Former Sportsnet and CBC broadcaster Tara Slone has announced that she's taken a job with the San Jose Sharks.

Check it out:


The longtime co-host of CBC's 'Hometown Hockey' was put out of a job earlier this year when Rogers elected to cancel the program in favor of traditional broadcasts on Sunday afternoons and evenings. Slone and MacLean had been a weekly fixture of Canadian broadcasts since the 2014-15 season, transplanting themselves into small towns in Canada to help celebrate the success of hockey communities across the country. But, while MacLean was retained following Hometown Hockey's cancellation, Slone was not and there was some real concern that she may not get a job in the industry again.

After all, her comments on longtime former CBC broadcaster Don Cherry left some in the industry with a bad taste in their mouths. Slone took Cherry to task calling his takes on the hockey world dated and bordering on bigotry and racist. But, Slone is a professional with years of broadcast hosting experience behind her, so personally I'm not surprised to see her land on her feet.

More from Slone in her introduction to Sharks fans:

In 2014, I was lucky enough to have the opportunity to embark on what would be an 8-year ride as the co-host of a new weekly NHL broadcast called Rogers Hometown Hockey. All I knew when I heard about the show was that it would travel across the country telling local hockey stories, and that it would be hosted by legendary Hockey Night in Canada host Ron MacLean. That was more than enough to convince me that this was the right next step for me.

I didn't know at the time how much Hometown Hockey would shape not just my love for the game, but it also would ignite a deep care for the game and the people who surround it. For those who never saw it, the show traveled to 25 or so communities throughout the hockey season. Our mobile studio and broadcast crew travelled every weekend, and we sought to find the stories that would best represent the city or town we were in. We wove these tales into our pregame and intermissions of our NHL matchup, and did interviews with local notables, NHL alumni, and Team Canada players. We were all about the grassroots of the game, and homegrown, hometown heroes. We met the people who were the heartbeat of hockey. It was a truly lovely show.

Hometown Hockey came to an end in June of 2022, and personal circumstances drew me to California. Like I said, I've never lived outside of Canada. Sure, I've travelled plenty and toured across many times the US during my rock and roll days, but never actually put my roots down south of the 49th parallel. So it's been a bit daunting trying to navigate a place that uses inches instead of kilometers, doesn't have socialized medicine, and I can't find the familiar glow of a Tim Horton's on every (or any) corner.
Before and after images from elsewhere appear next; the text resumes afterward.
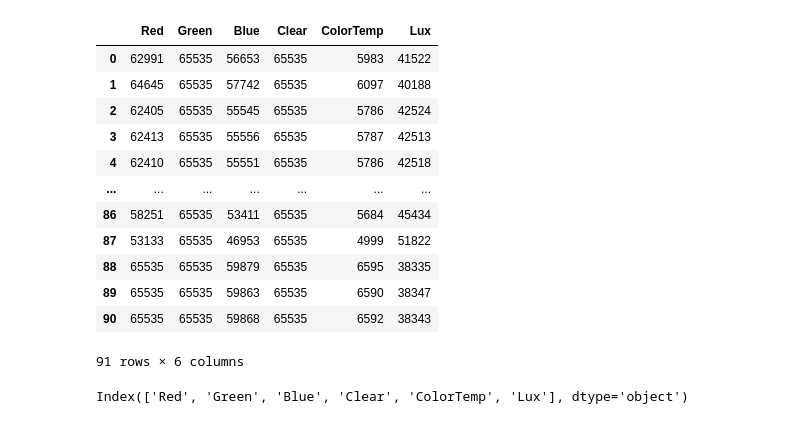
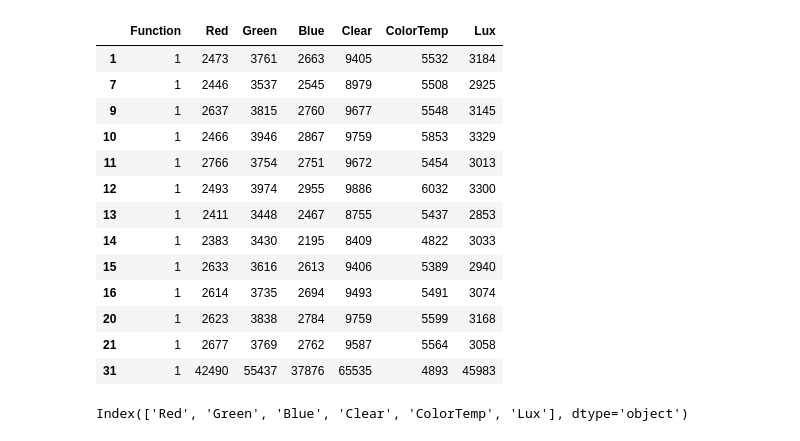
Before and after one commit to DimitarKV/CBLEmbedded, a Jupyter notebook: Orchestrator/Orchestrator.Portal/PointPlot/3DViewColorSensor.ipynb, the cells around one changed output. Saved outputs shown, nothing was run; the diff lists cells and outputs as text; code cells hidden in the pictures.

```diff
--- a/Orchestrator/Orchestrator.Portal/PointPlot/3DViewColorSensor.ipynb
+++ b/Orchestrator/Orchestrator.Portal/PointPlot/3DViewColorSensor.ipynb
@@ -10,27 +10,32 @@ import sklearn.linear_model
 # %%
 dfWhite = pd.read_csv('../white.csv')
 dfMiscWhite = pd.read_csv('../misc_white.csv')
 dfEmpty = pd.read_csv('../empty.csv')
 dfBlack = pd.read_csv('../black.csv')
 dfMiscBlack = pd.read_csv('../misc_black.csv')
 dfRed = pd.read_csv('../red120ms.csv')
 dfGreen = pd.read_csv('../green120ms.csv')
+dfBulk = pd.read_csv('../../Orchestrator.Driver/CollectedData/bulk.csv')
+dfWrong = dfBulk.iloc[[1, 7, 9, 10, 11, 12, 13, 14, 15, 16, 20, 21, 31]]
+dfWrong
+
 #dfConveyor = pd.read_csv('data4.csv')
-dfWhite.head(100)
+# dfWhite.head(100)
 # %% [output]
-|  | Red | Green | Blue | Clear | ColorTemp | Lux |
-| 0 | 62991 | 65535 | 56653 | 65535 | 5983 | 41522 |
-| 1 | 64645 | 65535 | 57742 | 65535 | 6097 | 40188 |
-| 2 | 62405 | 65535 | 55545 | 65535 | 5786 | 42524 |
-| 3 | 62413 | 65535 | 55556 | 65535 | 5787 | 42513 |
-| 4 | 62410 | 65535 | 55551 | 65535 | 5786 | 42518 |
-| ... | ... | ... | ... | ... | ... | ... |
-| 86 | 58251 | 65535 | 53411 | 65535 | 5684 | 45434 |
-| 87 | 53133 | 65535 | 46953 | 65535 | 4999 | 51822 |
-| 88 | 65535 | 65535 | 59879 | 65535 | 6595 | 38335 |
-| 89 | 65535 | 65535 | 59863 | 65535 | 6590 | 38347 |
-| 90 | 65535 | 65535 | 59868 | 65535 | 6592 | 38343 |
+|  | Function | Red | Green | Blue | Clear | ColorTemp | Lux |
+| 1 | 1 | 2473 | 3761 | 2663 | 9405 | 5532 | 3184 |
+| 7 | 1 | 2446 | 3537 | 2545 | 8979 | 5508 | 2925 |
+| 9 | 1 | 2637 | 3815 | 2760 | 9677 | 5548 | 3145 |
+| 10 | 1 | 2466 | 3946 | 2867 | 9759 | 5853 | 3329 |
+| 11 | 1 | 2766 | 3754 | 2751 | 9672 | 5454 | 3013 |
+| 12 | 1 | 2493 | 3974 | 2955 | 9886 | 6032 | 3300 |
+| 13 | 1 | 2411 | 3448 | 2467 | 8755 | 5437 | 2853 |
+| 14 | 1 | 2383 | 3430 | 2195 | 8409 | 4822 | 3033 |
+| 15 | 1 | 2633 | 3616 | 2613 | 9406 | 5389 | 2940 |
+| 16 | 1 | 2614 | 3735 | 2694 | 9493 | 5491 | 3074 |
+| 20 | 1 | 2623 | 3838 | 2784 | 9759 | 5599 | 3168 |
+| 21 | 1 | 2677 | 3769 | 2762 | 9587 | 5564 | 3058 |
+| 31 | 1 | 42490 | 55437 | 37876 | 65535 | 4893 | 45983 |
-91 rows × 6 columns
 # %%
 dfWhite.columns
 # %% [output]
```
Also changed, not shown: parts of 5 cells of this notebook, 7 other files.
But what the Bay Area does have is hockey, and hockey feels like home to me, no matter where I am.

I am thrilled to let everyone know that the next chapter of my journey will be with the San Jose Sharks, where I'll be hosting features and a podcast, and doing whatever else the team wants me to do - kind of like a Swiss Army Knife of content contributors. This team is SO exciting to me for so many reasons. Despite the palm trees and the relentless sunshine, San Jose is an amazing hockey market with a fiercely loyal fanbase, and an amazing legacy of success. The organization is committed to growing the game, and puts its money where its mouth is when it comes to making the hockey a positive and inclusive space. This is a team who wants to do right by its community. This is a team I can wholeheartedly get behind.

Sometimes the best things in life happen when you least expect them. A 7-year-old me wearing figure skates in Wolfville, Nova Scotia couldn't have imagined a career in hockey, and California was only a place I saw in the movies. But here I am, and it feels like the right place to be.